A. Influence of media on rooting of cuttings.B. Influence of growth regulator treatment on rooting of cuttings.
1. Prepare 40 cuttings from each of 2 species of the plant materials available as demonstrated. Dip into 0.8% of IBA.
2. Stick 10 cuttings of each species in each of the 4 rooting media.
b. 50% peat and 50% perlite
c. 50% perlite and 50% vermiculite
3. Make observations of cuttings at 2 week intervals for signs of callusing and eventual rooting.
C. Data3. Stick the cuttings into the rooting medium containing 50% peat and 50% perlite.
4. Make observations of cuttings for signs of callusing and eventual rooting as before.
Score the rooting (% rooting, number roots/cutting) in each treatment. Average the scores and discuss the outcome of your experiment. Write a lab report summarizing your data.D. Lab Report
a. Title and your name
(A brief summary of findings)
(One or two paragraphs; importance and objectives of the experiment)
d. Materials and Methods
(Plant, soil and other materials used; how the experiment was run)
e. Results and Discussion
(Data on rooting percentages and their comparisons)
(Discussions and comments on your findings)
(List literature if cited)
Table 1. Effect of plant age on rooting of selected evergreen cuttings. It was found by chance
that cuttings of apple taken from one-year-old seedlings rooted very readily. Comparisons of different
aged plants were then made with other species. Some of the results were as follows:
Species Percent Rooting 1yr 2yr 3yr Older Llex opaca (American Holly) 100 64 47 0 Pinus sylvestris (Scotch Pine) 77 8 0 Pinus strobus (White Pine) 98 51 12 Pinus resinosa (Red Pine) 62 3 7 Pinus taeda (Loblolly Pine) 46 6 0 Thuja occidentalis (American Arborvitae) 100 42 Picea excelsa (Norway Spruce) 90 50 Taxodium distichum (Bald Cypress) 95 30 10 Source: Gardner, F.E. 1930. The relationship between tree age and the rooting of cuttings.
Proc. Amer. Soc. Hort.

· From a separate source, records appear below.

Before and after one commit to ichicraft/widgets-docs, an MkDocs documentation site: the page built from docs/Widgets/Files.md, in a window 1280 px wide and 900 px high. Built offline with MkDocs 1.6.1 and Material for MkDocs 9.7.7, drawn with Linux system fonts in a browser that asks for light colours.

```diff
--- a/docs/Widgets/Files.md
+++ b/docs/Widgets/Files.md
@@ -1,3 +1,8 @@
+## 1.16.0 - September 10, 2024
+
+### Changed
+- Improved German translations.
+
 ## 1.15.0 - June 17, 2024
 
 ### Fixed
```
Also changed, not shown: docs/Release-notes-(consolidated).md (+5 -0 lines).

Sci 26:101-104.
Table 2. A condensed summary of cutting propagation schedule for selected woody evergreens.
|Buxus semp. suff.||xx||xx||5-8|
|Buxus, all other||xx||xx||xx||5-8|

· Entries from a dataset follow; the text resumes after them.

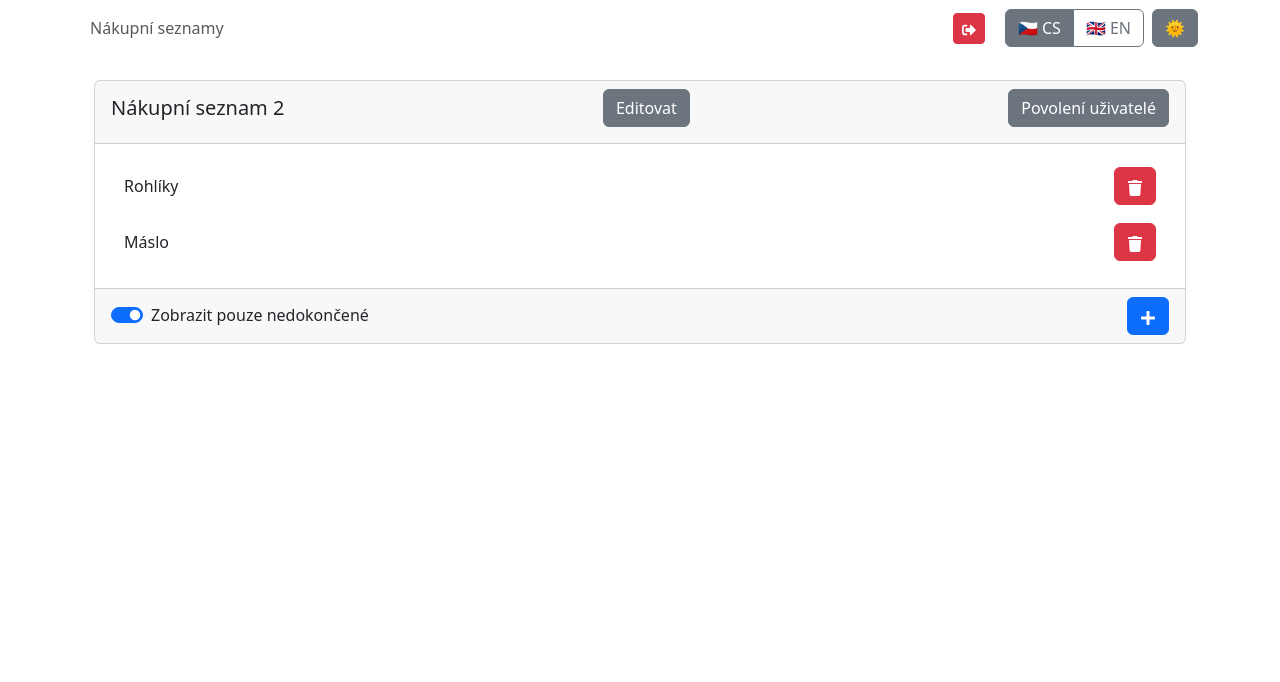
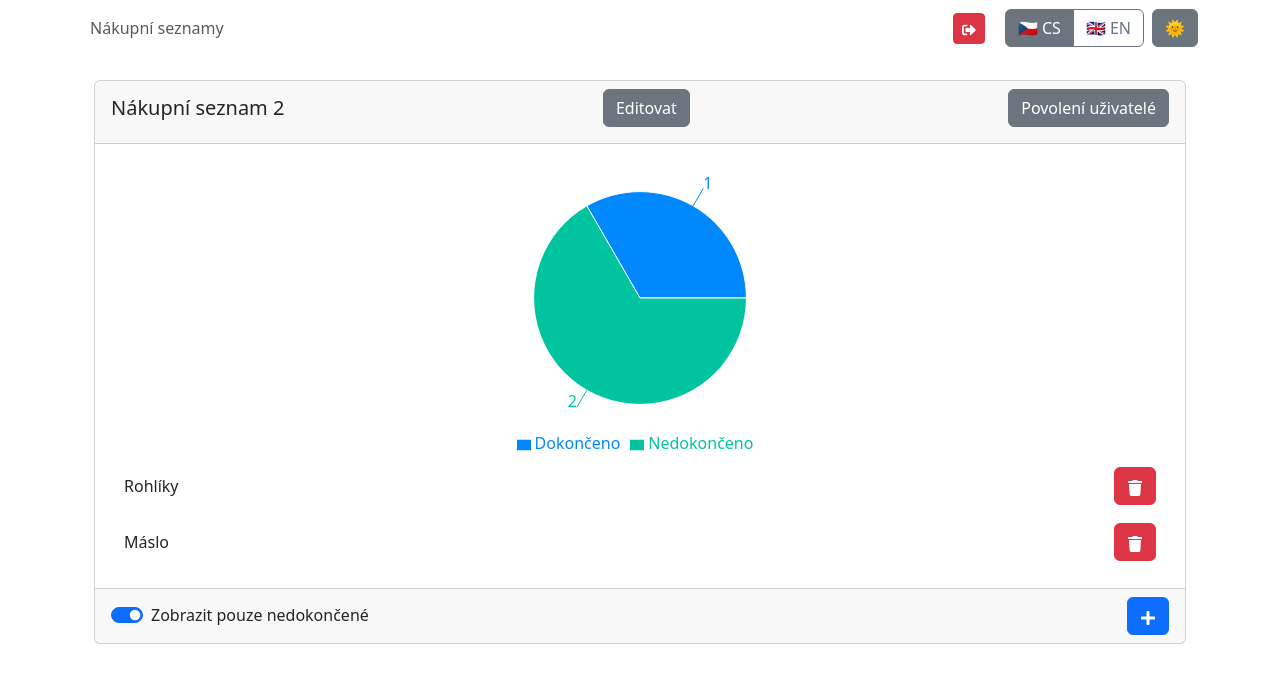
Before and after one commit to Aky33/ShoppingList, a React (Vite) app in the folder src-fe/: page /shopping-list/1 in a window 1280 px wide. Shown: the top 682 px of the page. Built offline with nearby package versions, Linux system fonts and the light colour scheme; sample sign-in values are in the browser's storage.

Commit message:
Přidání grafu k detailu seznamu

```diff
--- a/src-fe/package.json
+++ b/src-fe/package.json
@@ -19,7 +19,8 @@
     "react-dom": "^19.1.0",
     "react-i18next": "^16.2.4",
     "react-icons": "^5.5.0",
-    "react-router-dom": "^7.6.0"
+    "react-router-dom": "^7.6.0",
+    "recharts": "^3.6.0"
   },
   "devDependencies": {
     "@eslint/js": "^9.25.0",
--- /dev/null
+++ b/src-fe/src/components/entity-list/entity-list-pie-chart.tsx
@@ -0,0 +1,36 @@
+import { PieChart, Pie, Cell, Tooltip, Legend } from "recharts";
+import type { EntityOutputType } from "../../types/entity-output-type";
+import { useTranslation } from "react-i18next";
+
+type Props = {
+  entities: EntityOutputType[];
+};
+
+export default function EntityListPieChart({ entities }: Props) {
+  const { t } = useTranslation("entityListPieChart");
+
+  const doneCount = entities.filter((e) => e.isDone).length;
+  const notDoneCount = entities.length - doneCount;
+
+  const data = [
+    { name: t("completed"), value: doneCount },
+    { name: t("notCompleted"), value: notDoneCount }
+  ];
+
+  const COLORS = ["#0088FE", "#00C49F", "#FFBB28", "#FF8042"];
+
+  return (
+    <div style={{ display: 'flex', justifyContent: 'center' }}>
+      <PieChart width={400} height={300}>
+        <Pie data={data} dataKey="value" label>
+          {data.map((_, index) => (
+            <Cell key={index} fill={COLORS[index % COLORS.length]} />
+          ))}
+        </Pie>
+
+        <Tooltip />
+        <Legend />
+      </PieChart>
+    </div>
+  );
+}
--- a/src-fe/src/i18n.ts
+++ b/src-fe/src/i18n.ts
@@ -9,6 +9,7 @@ import enShoppingListItem from "./locales/en/shopping-list-item.json";
 import enShoppingListAddForm from "./locales/en/shopping-list-add-form.json";
 import enEntityListAddForm from "./locales/en/entity-list-add-form.json";
 import enAllowedUsersListAddForm from "./locales/en/allowed-users-list-add-form.json";
+import enEntityListPieChart from "./locales/en/entityListPieChart.json";
 
 // CS překlady
 import csLoginPage from "./locales/cs/login-page.json";
@@ -18,6 +19,7 @@ import csShoppingListItem from "./locales/cs/shopping-list-item.json";
 import csShoppingListAddForm from "./locales/cs/shopping-list-add-form.json";
 import csEntityListAddForm from "./locales/cs/entity-list-add-form.json";
 import csAllowedUsersListAddForm from "./locales/cs/allowed-users-list-add-form.json";
+import csEntityListPieChart from "./locales/cs/entityListPieChart.json";
 
 i18n
     .use(initReactI18next)
@@ -30,7 +32,8 @@ i18n
                 shoppingListItem: enShoppingListItem,
                 shoppingListAddForm: enShoppingListAddForm,
                 entityListAddForm: enEntityListAddForm,
-                allowedUsersListAddForm: enAllowedUsersListAddForm
+                allowedUsersListAddForm: enAllowedUsersListAddForm,
+                entityListPieChart: enEntityListPieChart
             },
             cs: {
                 loginPage: csLoginPage,
@@ -39,12 +42,13 @@ i18n
                 shoppingListItem: csShoppingListItem,
                 shoppingListAddForm: csShoppingListAddForm,
                 entityListAddForm: csEntityListAddForm,
-                allowedUsersListAddForm: csAllowedUsersListAddForm
+                allowedUsersListAddForm: csAllowedUsersListAddForm,
+                entityListPieChart: csEntityListPieChart
             },
         },
         lng: "cs",
         fallbackLng: "en",
-        ns: ["loginPage", "navbar", "shoppingList", "shoppingListItem", "shoppingListAddForm", "entityListAddForm", "allowedUsersListAddForm"], // jména namespaces
+        ns: ["loginPage", "navbar", "shoppingList", "shoppingListItem", "shoppingListAddForm", "entityListAddForm", "allowedUsersListAddForm", "entityListPieChart"], // jména namespaces
         defaultNS: "navbar", // výchozí
         interpolation: { escapeValue: false },
     });
--- /dev/null
+++ b/src-fe/src/locales/cs/entityListPieChart.json
@@ -0,0 +1,4 @@
+{
+    "completed": "Dokončeno",
+    "notCompleted": "Nedokončeno"
+}
--- /dev/null
+++ b/src-fe/src/locales/en/entityListPieChart.json
@@ -0,0 +1,4 @@
+{
+    "completed": "Completed",
+    "notCompleted": "Not Completed"
+}
--- a/src-fe/src/pages/shopping-list/shopping-list-item.tsx
+++ b/src-fe/src/pages/shopping-list/shopping-list-item.tsx
@@ -21,6 +21,7 @@ import type { EntityInputType } from "../../types/entity-input-type"
 import type { AllowedUserInputType } from "../../types/allowed-user-input-type"
 import type { EntityUpdateType } from "../../types/entity-update-type"
 import type { ShoppingListUpdateType } from "../../types/shopping-list-update-type"
+import EntityListPieChart from "../../components/entity-list/entity-list-pie-chart"
 
 const ShoppingListItem = () => {
     const { t } = useTranslation("shoppingListItem");
@@ -100,6 +101,8 @@ const ShoppingListItem = () => {
                     </Card.Title>
                 </Card.Header>
                 <Card.Body>
+                    <EntityListPieChart entities={entitiesData ? entitiesData : []} />
+
                     {shoppingListsError && <Alert variant="danger">{shoppingListsError}</Alert>}
                     {allowedUsersError && <Alert variant="danger">{allowedUsersError}</Alert>}
                     {entitiesError && <Alert variant="danger">{entitiesError}</Alert>}
```
Also changed, not shown: 1 other file (tests, documents, lock files or other folders).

|Euonymus sieboldiana (ManhattanF1)||xx||xx||xx||xx||xx||xx||3-4||Filler crop (root anytime)|
|Ilex crenata, glabra||x||xx||xx||x||5-8|
|Ilex fosteria, opaca||x||xx||xx||8-10|

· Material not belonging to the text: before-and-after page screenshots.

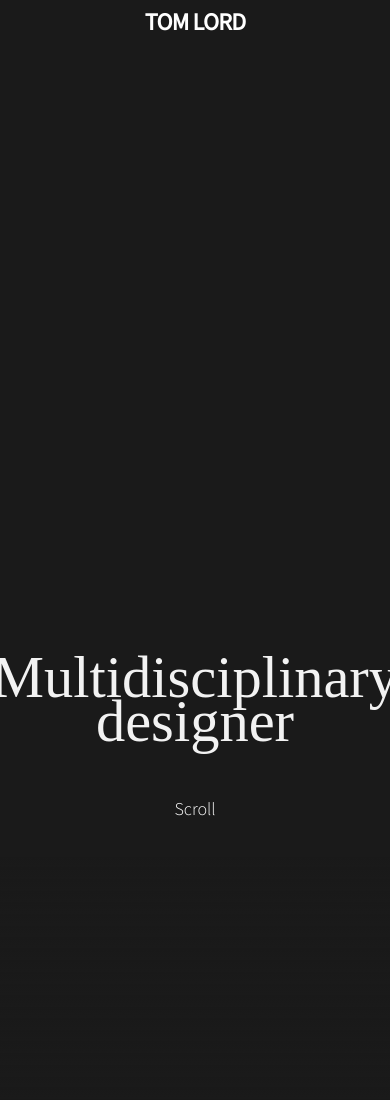
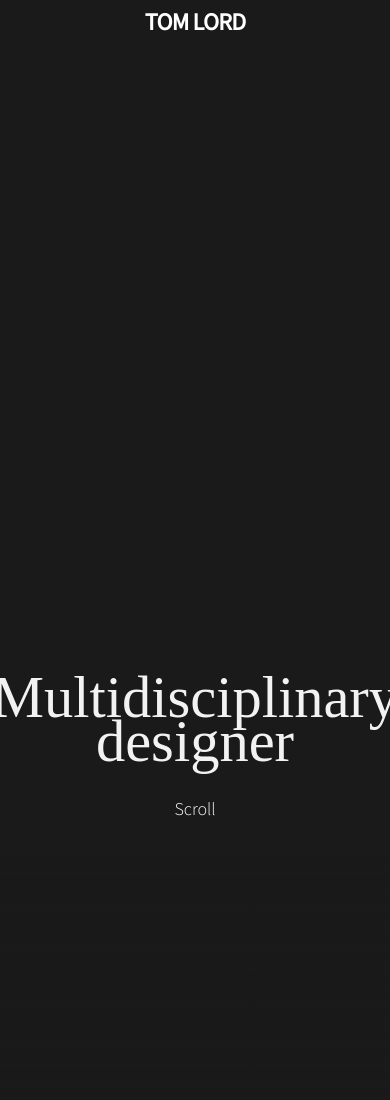
Before and after one commit to tomdlord/cv, a plain HTML site: page index.html in a window 390 px wide. Shown: the top 1100 px of the page. Drawn offline with Linux system fonts and the light colour scheme; a web font is replaced by a local one.

Commit message:
Update style.css

```diff
--- a/style.css
+++ b/style.css
@@ -620,7 +620,7 @@ footer p {
 
     .hero h1 {
         position: fixed;
-        bottom: 100px;
+        bottom: 80px;
         margin: 0px;
         left: 50%;
         transform: translateX(-50%);
@@ -641,10 +641,11 @@ footer p {
     /* Main Content */
 
     .gradient {
+        -webkit-linear-gradient: (transparent, #1A1A1A);
         background-image:
             linear-gradient( transparent, #1A1A1A);
         width: 100%;
-        height: 300px;
+        height: 500px;
         z-index: 100;
     }
 
```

|Sarcococca h. humilis||xx||xx||xx||xx||6-8|
|Stranvaesia d. undulata||xx||xx||xx||6-8|
|Juniperus chinensis, upright||xx||xx||10-12|
|Juniperus chin., spreading||xx||xx||xx||10-14|
|Juniperus chinensis, sargenti||xx||xx||xx||xx||8-10|
|Taxus cusp., media||xx||xx||xx||xx||10-14|
|Thuja occid., upright||xx||xx||xx||xx||8-12|
|Thuja occidentalis, umbrac.||xx||xx||xx||xx||6-10|
|Thuja occid., woodwardi||xx||xx||xx||xx||6-10|
ROOTING RESULTS OF CUTTINGEXPERIMENTS
% of roots
Cutting Propagation Lab 2
1. Plant Materials1. Juniperus horizontalis 'Blue Chip' (Blue Chip Juniper)2. Growth Regulators
2. Juniperus chinensis 'Mint Julep' (Mint Julep Juniper)
3. Thuja occidentalis 'Techny' (Techny Arborvitae)
4. Thuja occidentalis 'Woodwardii' (Woodward Globe Arborvitae)
5. Thuja occidentalis 'Wareana' (Siberian Arborvitae)1) Commercial rooting powders3. Supplies and Tools
Check the shelves in the greenhouse lab.
2) IBA solutions
Prepare IBA solutions (in 50% ethanol) in 300 ml bottles
(Dissolve IBA in 100% ethanol, and then dilute to 50%)
3) NAA solutions
Prepare NAA solutions in ethanol or NaOH, then dilute with water.
4) Also prepare control (water) solutions.
All growth regulator solutions must be kept in brown bottles or wrapped in aluminum foils. Store the bottles
in the refrigerator until use.
5) Buy or get about 50 styrofoam cups to small aliquots of growth regulator solutions during the lab period.1) Pruning shears (13 pairs)
2) Plastic labels (one box)
3) Sharpee pens (5-6, or a box)
4) Rooting medium
A 50% perlite: 50% peat mixture (about 2 ft3)
5) Trays and cell packs
About 20 trays and 20 cell pack trays.
6) Other supplies: paper towels, etc.